▶ _Source data_:
--- START ---
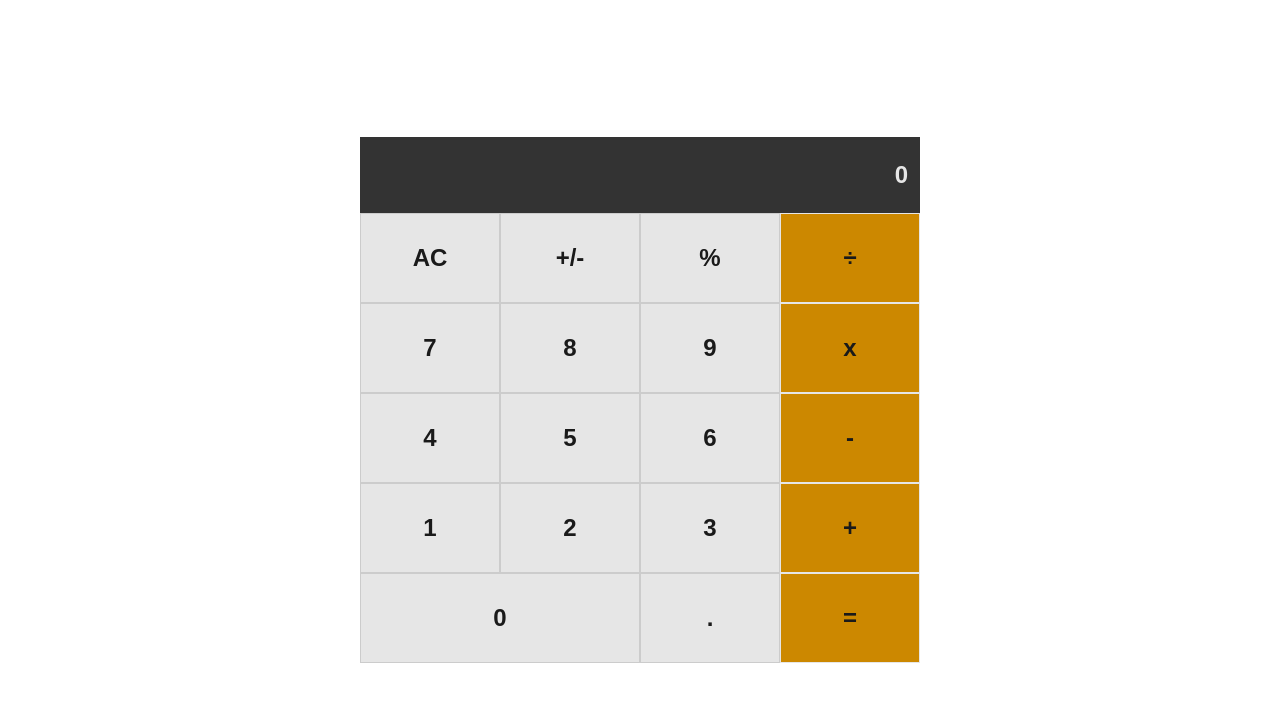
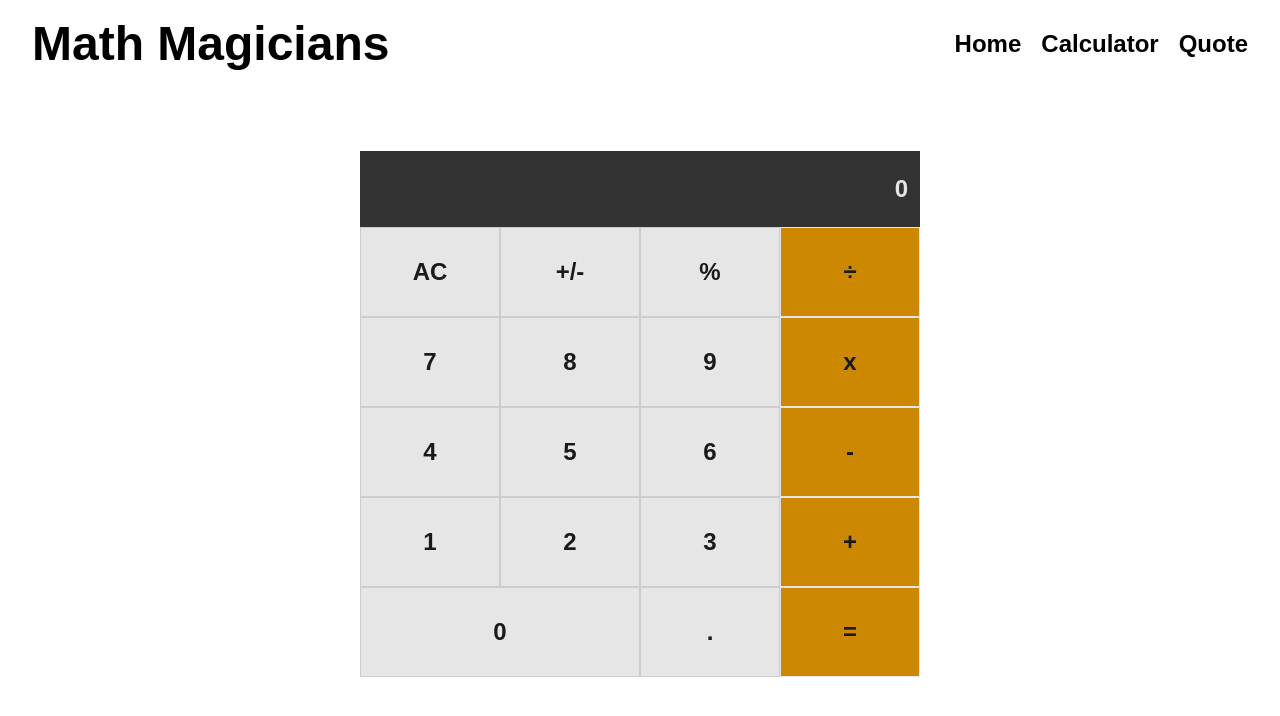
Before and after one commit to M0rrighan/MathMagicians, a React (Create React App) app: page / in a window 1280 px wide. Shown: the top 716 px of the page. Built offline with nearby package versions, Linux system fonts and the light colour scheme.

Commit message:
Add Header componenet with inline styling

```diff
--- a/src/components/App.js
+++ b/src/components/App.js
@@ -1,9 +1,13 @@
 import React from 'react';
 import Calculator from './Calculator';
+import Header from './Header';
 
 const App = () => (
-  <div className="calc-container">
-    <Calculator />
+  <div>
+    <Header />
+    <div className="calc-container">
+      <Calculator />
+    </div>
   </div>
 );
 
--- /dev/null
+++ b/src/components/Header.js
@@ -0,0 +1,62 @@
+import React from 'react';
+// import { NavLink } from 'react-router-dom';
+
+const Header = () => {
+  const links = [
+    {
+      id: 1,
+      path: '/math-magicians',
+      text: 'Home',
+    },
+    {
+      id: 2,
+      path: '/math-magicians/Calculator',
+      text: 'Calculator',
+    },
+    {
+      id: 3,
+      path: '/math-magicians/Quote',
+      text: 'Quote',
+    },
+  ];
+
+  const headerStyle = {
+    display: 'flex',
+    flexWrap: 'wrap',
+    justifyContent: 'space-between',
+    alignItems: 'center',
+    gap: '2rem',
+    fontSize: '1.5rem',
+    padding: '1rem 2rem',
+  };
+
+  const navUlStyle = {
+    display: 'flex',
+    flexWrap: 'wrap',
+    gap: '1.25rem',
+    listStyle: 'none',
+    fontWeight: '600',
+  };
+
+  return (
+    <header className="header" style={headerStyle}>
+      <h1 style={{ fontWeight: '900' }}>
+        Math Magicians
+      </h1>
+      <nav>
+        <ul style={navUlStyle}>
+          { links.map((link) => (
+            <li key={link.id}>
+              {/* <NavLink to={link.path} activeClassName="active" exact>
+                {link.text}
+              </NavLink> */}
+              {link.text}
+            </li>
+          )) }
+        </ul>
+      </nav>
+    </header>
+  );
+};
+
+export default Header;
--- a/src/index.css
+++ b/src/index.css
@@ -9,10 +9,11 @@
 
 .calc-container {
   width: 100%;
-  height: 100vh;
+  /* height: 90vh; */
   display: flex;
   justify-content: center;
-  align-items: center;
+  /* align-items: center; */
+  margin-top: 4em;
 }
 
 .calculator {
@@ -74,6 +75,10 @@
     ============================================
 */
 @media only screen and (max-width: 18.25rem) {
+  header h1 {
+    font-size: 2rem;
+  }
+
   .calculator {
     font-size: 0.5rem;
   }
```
--- END ---
▶ _What to produce_: Return a copy of each line in the entries that contains "navUlStyle".

▶ _Answer for the task_:
+  const navUlStyle = {
+        <ul style={navUlStyle}>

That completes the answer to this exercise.